§ Task details: Give back the entries exactly as they read, leaving each image out.

§ Data extracts:
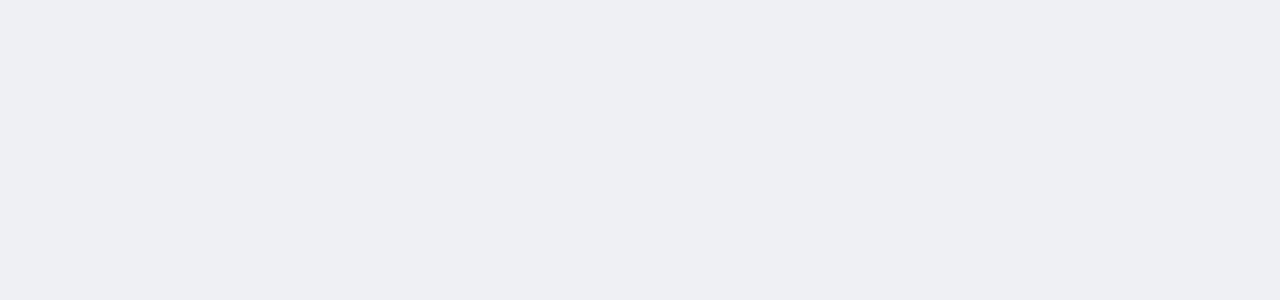
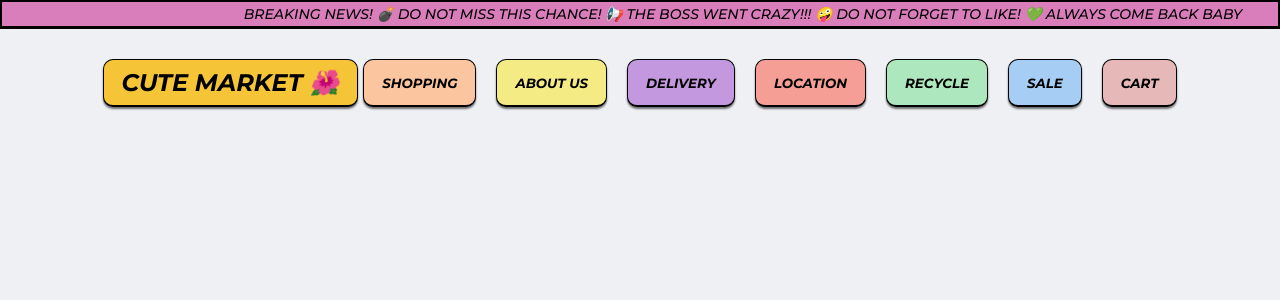
Before and after one commit to karinanuunes/cute-market-react, a React (Vite) app: page /about in a window 1280 px wide. Before the commit this address had no page. Shown: the top 300 px of the page. Built offline with nearby package versions, Linux system fonts and the light colour scheme; a web font is replaced by a local one.

Commit message:
add new route about

```diff
--- a/src/App.jsx
+++ b/src/App.jsx
@@ -1,11 +1,13 @@
+import { Routes, Route, BrowserRouter } from "react-router-dom";
 import Home from "./pages/Home/index";
-import { Routes, Route, BrowserRouter } from "react-router-dom";
+import About from "./pages/About/index";
 
 function App() {
   return (
     <BrowserRouter>
       <Routes>
         <Route path="/" element={<Home />} />
+        <Route path="/about" element={<About />} />
       </Routes>
     </BrowserRouter>
   );
--- a/src/components/Menu/index.jsx
+++ b/src/components/Menu/index.jsx
@@ -7,6 +7,10 @@ const Menu = () => {
 
   const goHome = () => {
     navigate("/");
+  };
+
+  const goAbout = () => {
+    navigate("/about");
   };
 
   return (
@@ -20,7 +24,7 @@ const Menu = () => {
       </div>
       <div className="menu-options">
         <Button text="Shopping" className="orange" onClick={goHome} />
-        <Button text="About Us" className="yellow" onClick={goHome} />
+        <Button text="About Us" className="yellow" onClick={goAbout} />
         <Button text="Delivery" className="purple" onClick={goHome} />
         <Button text="Location" className="peach" onClick={goHome} />
         <Button text="Recycle" className="green" onClick={goHome} />
--- /dev/null
+++ b/src/pages/About/index.jsx
@@ -0,0 +1,13 @@
+import News from "../../components/News";
+import Menu from "../../components/Menu";
+
+const About = () => {
+  return (
+    <>
+      <News />
+      <Menu />
+    </>
+  );
+};
+
+export default About;
```
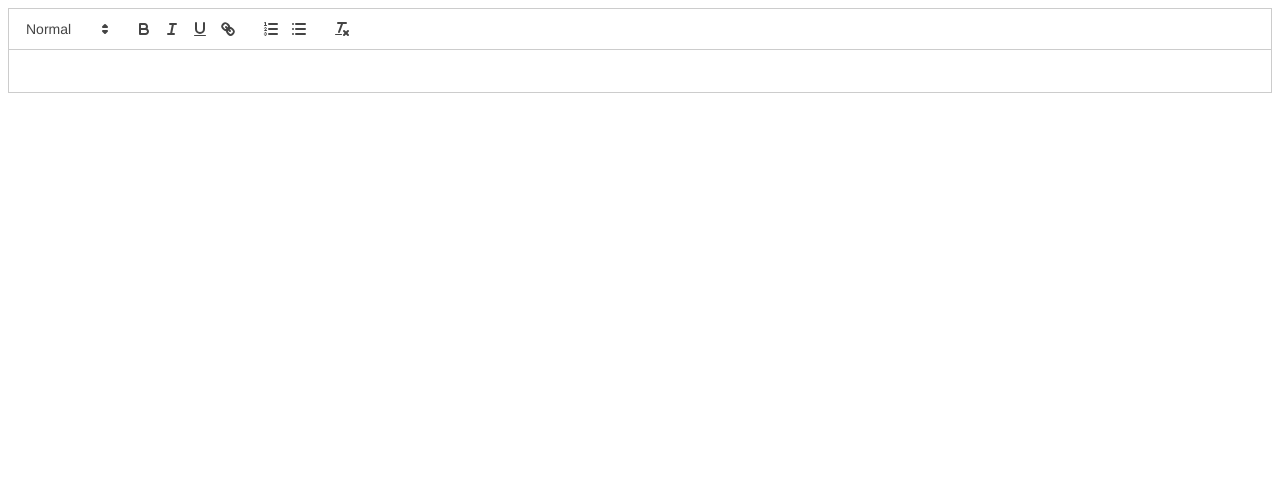
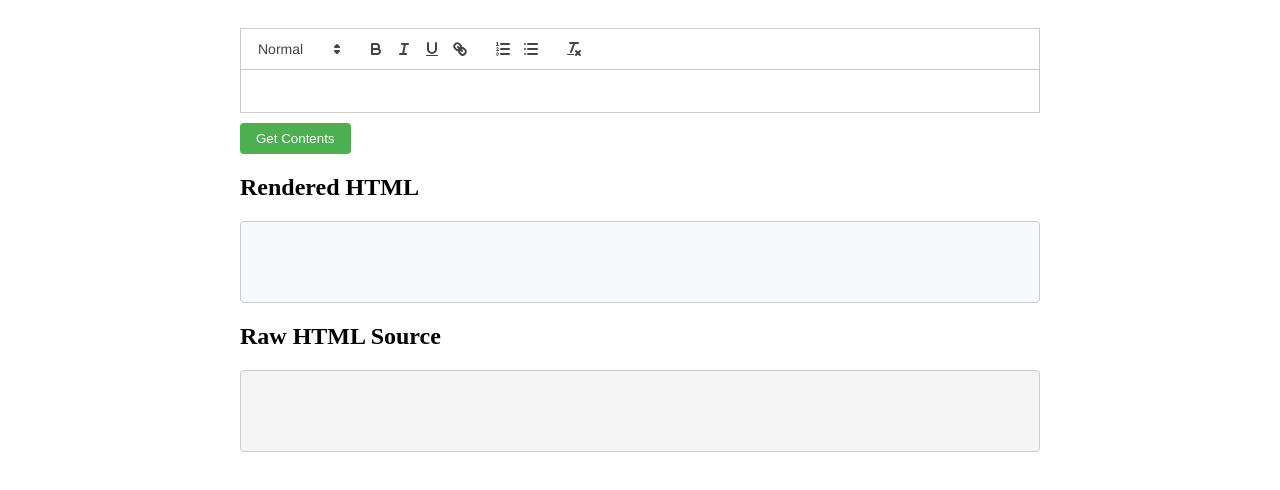
Before and after one commit to alexbalak21/express-notes, a React (Vite) app in the folder react/: page / in a window 1280 px wide. Shown: the top 490 px of the page. Built offline with nearby package versions, Linux system fonts and the light colour scheme.

Commit message:
working as expected

```diff
--- a/react/src/App.tsx
+++ b/react/src/App.tsx
@@ -47,12 +47,79 @@ interface TextChangeData {
 }
 
 const App: React.FC = () => {
-  // Use a ref to access the quill instance directly
   const quillRef = useRef<Quill | null>(null);
+  const renderedOutputRef = useRef<HTMLDivElement>(null);
+  const rawOutputRef = useRef<HTMLPreElement>(null);
+
+  const handleGetContents = () => {
+    if (!quillRef.current || !renderedOutputRef.current || !rawOutputRef.current) return;
+
+    // Get the raw HTML from the editor
+    const rawHtml = quillRef.current.root.innerHTML;
+
+    // Display the rendered HTML
+    renderedOutputRef.current.innerHTML = rawHtml;
+
+    // Display the raw HTML source (escaped to show the tags)
+    rawOutputRef.current.textContent = rawHtml;
+  };
 
   return (
-    <div>
-      <Editor ref={quillRef} />
+    <div style={{ maxWidth: '800px', margin: '0 auto', padding: '20px' }}>
+      <div style={{ marginBottom: '20px' }}>
+        <Editor ref={quillRef} />
+        <button
+          onClick={handleGetContents}
+          style={{
+            marginTop: '10px',
+            padding: '8px 16px',
+            backgroundColor: '#4CAF50',
+            color: 'white',
+            border: 'none',
+            borderRadius: '4px',
+            cursor: 'pointer'
+          }}
+        >
+          Get Contents
+        </button>
+      </div>
+
+<div style={{ marginBottom: '20px' }}>
+        <h2>Rendered HTML</h2>
+        <div
+          ref={renderedOutputRef}
+          style={{
+            border: '1px solid #ccc',
+            padding: '15px',
+            borderRadius: '4px',
+            minHeight: '50px',
+            backgroundColor: '#f8f9fa',
+            marginBottom: '10px'
+          }}
+        >
+          {/* Rendered HTML will appear here */}
+        </div>
+      </div>
+
+      <div>
+        <h2>Raw HTML Source</h2>
+        <pre
+          ref={rawOutputRef}
+          style={{
+            border: '1px solid #ccc',
+            padding: '15px',
+            borderRadius: '4px',
+            backgroundColor: '#f5f5f5',
+            whiteSpace: 'pre-wrap',
+            fontFamily: 'monospace',
+            minHeight: '50px',
+            overflowX: 'auto',
+            fontSize: '14px'
+          }}
+        >
+          {/* Raw HTML source will appear here */}
+        </pre>
+      </div>
     </div>
   );
 };
```
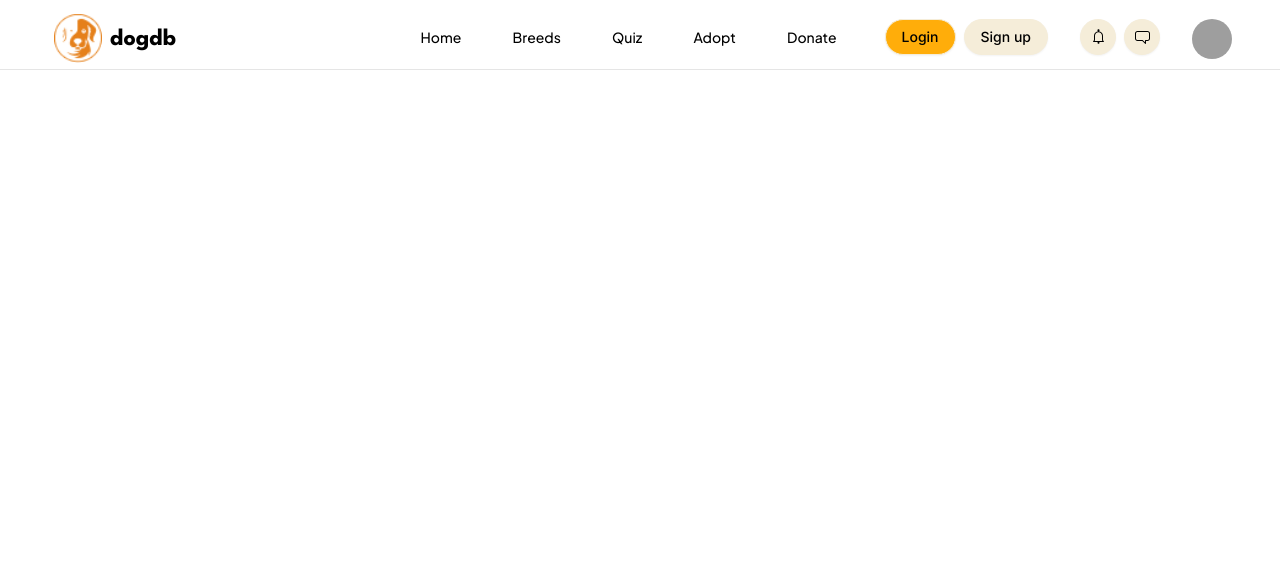
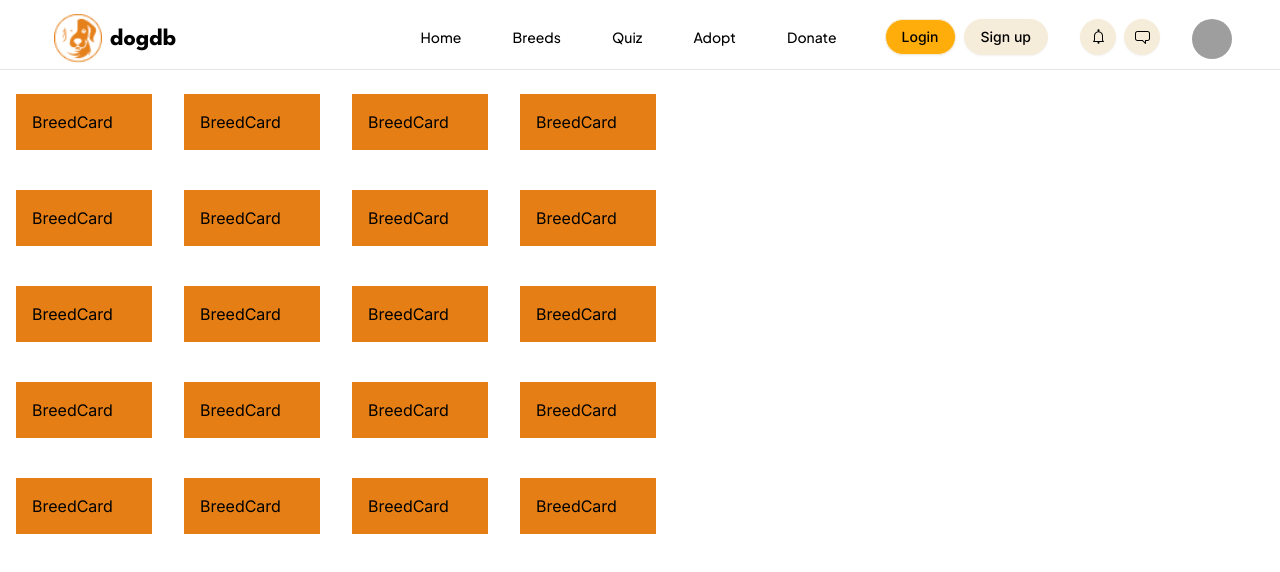
Before and after one commit to dogdb-org/dogdb-frontend, a Next.js app: page /breeds in a window 1280 px wide. Shown: the top 572 px of the page. Built offline with nearby package versions, Linux system fonts and the light colour scheme; grey boxes are pictures that could not be loaded.

Commit message:
directory and breedCard starter

```diff
--- a/app/breeds/page.tsx
+++ b/app/breeds/page.tsx
@@ -1,5 +1,9 @@
-function page() {
-    return <div className=''>breeds page</div>
+import BreedGrid from "@/components/Directory/BreedGrid"
+
+const page = () => {
+  return (
+    <BreedGrid/>
+  )
 }
 
 export default page
--- a/components/Directory/BreedCard/index.tsx
+++ b/components/Directory/BreedCard/index.tsx
@@ -1,5 +1,11 @@
-function BreedCard() {
-    const test = 'halllo'
+const BreedCard = () => {
+    return (
+        <div
+            className='p-4 text-black bg-[#E57F15] mb-2'
+        >
+          <h1>BreedCard</h1>
+        </div>
+    )
 }
 
 export default BreedCard
--- a/components/Directory/BreedGrid/index.tsx
+++ b/components/Directory/BreedGrid/index.tsx
@@ -1,3 +1,16 @@
-function BreedGrid() {}
+import BreedCard from "../BreedCard";
+
+const data = Array.from({ length: 20 }, (_, index) => <BreedCard key={index} />);
+
+function BreedGrid() {
+    return (
+    <div className="max-w-2xl flex flex-wrap justify-center">
+      {data.map((item, index) => (
+        <div key={index} className="w-full sm:w-1/2 md:w-1/3 lg:w-1/4 p-4">
+         {item}
+        </div>
+      ))}
+    </div>
+  );}
 
 export default BreedGrid
```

§ Response area:
Before and after one commit to karinanuunes/cute-market-react, a React (Vite) app: page /about in a window 1280 px wide. Before the commit this address had no page. Shown: the top 300 px of the page. Built offline with nearby package versions, Linux system fonts and the light colour scheme; a web font is replaced by a local one.

Commit message:
add new route about

```diff
--- a/src/App.jsx
+++ b/src/App.jsx
@@ -1,11 +1,13 @@
+import { Routes, Route, BrowserRouter } from "react-router-dom";
 import Home from "./pages/Home/index";
-import { Routes, Route, BrowserRouter } from "react-router-dom";
+import About from "./pages/About/index";
 
 function App() {
   return (
     <BrowserRouter>
       <Routes>
         <Route path="/" element={<Home />} />
+        <Route path="/about" element={<About />} />
       </Routes>
     </BrowserRouter>
   );
--- a/src/components/Menu/index.jsx
+++ b/src/components/Menu/index.jsx
@@ -7,6 +7,10 @@ const Menu = () => {
 
   const goHome = () => {
     navigate("/");
+  };
+
+  const goAbout = () => {
+    navigate("/about");
   };
 
   return (
@@ -20,7 +24,7 @@ const Menu = () => {
       </div>
       <div className="menu-options">
         <Button text="Shopping" className="orange" onClick={goHome} />
-        <Button text="About Us" className="yellow" onClick={goHome} />
+        <Button text="About Us" className="yellow" onClick={goAbout} />
         <Button text="Delivery" className="purple" onClick={goHome} />
         <Button text="Location" className="peach" onClick={goHome} />
         <Button text="Recycle" className="green" onClick={goHome} />
--- /dev/null
+++ b/src/pages/About/index.jsx
@@ -0,0 +1,13 @@
+import News from "../../components/News";
+import Menu from "../../components/Menu";
+
+const About = () => {
+  return (
+    <>
+      <News />
+      <Menu />
+    </>
+  );
+};
+
+export default About;
```
Before and after one commit to alexbalak21/express-notes, a React (Vite) app in the folder react/: page / in a window 1280 px wide. Shown: the top 490 px of the page. Built offline with nearby package versions, Linux system fonts and the light colour scheme.

Commit message:
working as expected

```diff
--- a/react/src/App.tsx
+++ b/react/src/App.tsx
@@ -47,12 +47,79 @@ interface TextChangeData {
 }
 
 const App: React.FC = () => {
-  // Use a ref to access the quill instance directly
   const quillRef = useRef<Quill | null>(null);
+  const renderedOutputRef = useRef<HTMLDivElement>(null);
+  const rawOutputRef = useRef<HTMLPreElement>(null);
+
+  const handleGetContents = () => {
+    if (!quillRef.current || !renderedOutputRef.current || !rawOutputRef.current) return;
+
+    // Get the raw HTML from the editor
+    const rawHtml = quillRef.current.root.innerHTML;
+
+    // Display the rendered HTML
+    renderedOutputRef.current.innerHTML = rawHtml;
+
+    // Display the raw HTML source (escaped to show the tags)
+    rawOutputRef.current.textContent = rawHtml;
+  };
 
   return (
-    <div>
-      <Editor ref={quillRef} />
+    <div style={{ maxWidth: '800px', margin: '0 auto', padding: '20px' }}>
+      <div style={{ marginBottom: '20px' }}>
+        <Editor ref={quillRef} />
+        <button
+          onClick={handleGetContents}
+          style={{
+            marginTop: '10px',
+            padding: '8px 16px',
+            backgroundColor: '#4CAF50',
+            color: 'white',
+            border: 'none',
+            borderRadius: '4px',
+            cursor: 'pointer'
+          }}
+        >
+          Get Contents
+        </button>
+      </div>
+
+<div style={{ marginBottom: '20px' }}>
+        <h2>Rendered HTML</h2>
+        <div
+          ref={renderedOutputRef}
+          style={{
+            border: '1px solid #ccc',
+            padding: '15px',
+            borderRadius: '4px',
+            minHeight: '50px',
+            backgroundColor: '#f8f9fa',
+            marginBottom: '10px'
+          }}
+        >
+          {/* Rendered HTML will appear here */}
+        </div>
+      </div>
+
+      <div>
+        <h2>Raw HTML Source</h2>
+        <pre
+          ref={rawOutputRef}
+          style={{
+            border: '1px solid #ccc',
+            padding: '15px',
+            borderRadius: '4px',
+            backgroundColor: '#f5f5f5',
+            whiteSpace: 'pre-wrap',
+            fontFamily: 'monospace',
+            minHeight: '50px',
+            overflowX: 'auto',
+            fontSize: '14px'
+          }}
+        >
+          {/* Raw HTML source will appear here */}
+        </pre>
+      </div>
     </div>
   );
 };
```
Before and after one commit to dogdb-org/dogdb-frontend, a Next.js app: page /breeds in a window 1280 px wide. Shown: the top 572 px of the page. Built offline with nearby package versions, Linux system fonts and the light colour scheme; grey boxes are pictures that could not be loaded.

Commit message:
directory and breedCard starter

```diff
--- a/app/breeds/page.tsx
+++ b/app/breeds/page.tsx
@@ -1,5 +1,9 @@
-function page() {
-    return <div className=''>breeds page</div>
+import BreedGrid from "@/components/Directory/BreedGrid"
+
+const page = () => {
+  return (
+    <BreedGrid/>
+  )
 }
 
 export default page
--- a/components/Directory/BreedCard/index.tsx
+++ b/components/Directory/BreedCard/index.tsx
@@ -1,5 +1,11 @@
-function BreedCard() {
-    const test = 'halllo'
+const BreedCard = () => {
+    return (
+        <div
+            className='p-4 text-black bg-[#E57F15] mb-2'
+        >
+          <h1>BreedCard</h1>
+        </div>
+    )
 }
 
 export default BreedCard
--- a/components/Directory/BreedGrid/index.tsx
+++ b/components/Directory/BreedGrid/index.tsx
@@ -1,3 +1,16 @@
-function BreedGrid() {}
+import BreedCard from "../BreedCard";
+
+const data = Array.from({ length: 20 }, (_, index) => <BreedCard key={index} />);
+
+function BreedGrid() {
+    return (
+    <div className="max-w-2xl flex flex-wrap justify-center">
+      {data.map((item, index) => (
+        <div key={index} className="w-full sm:w-1/2 md:w-1/3 lg:w-1/4 p-4">
+         {item}
+        </div>
+      ))}
+    </div>
+  );}
 
 export default BreedGrid
```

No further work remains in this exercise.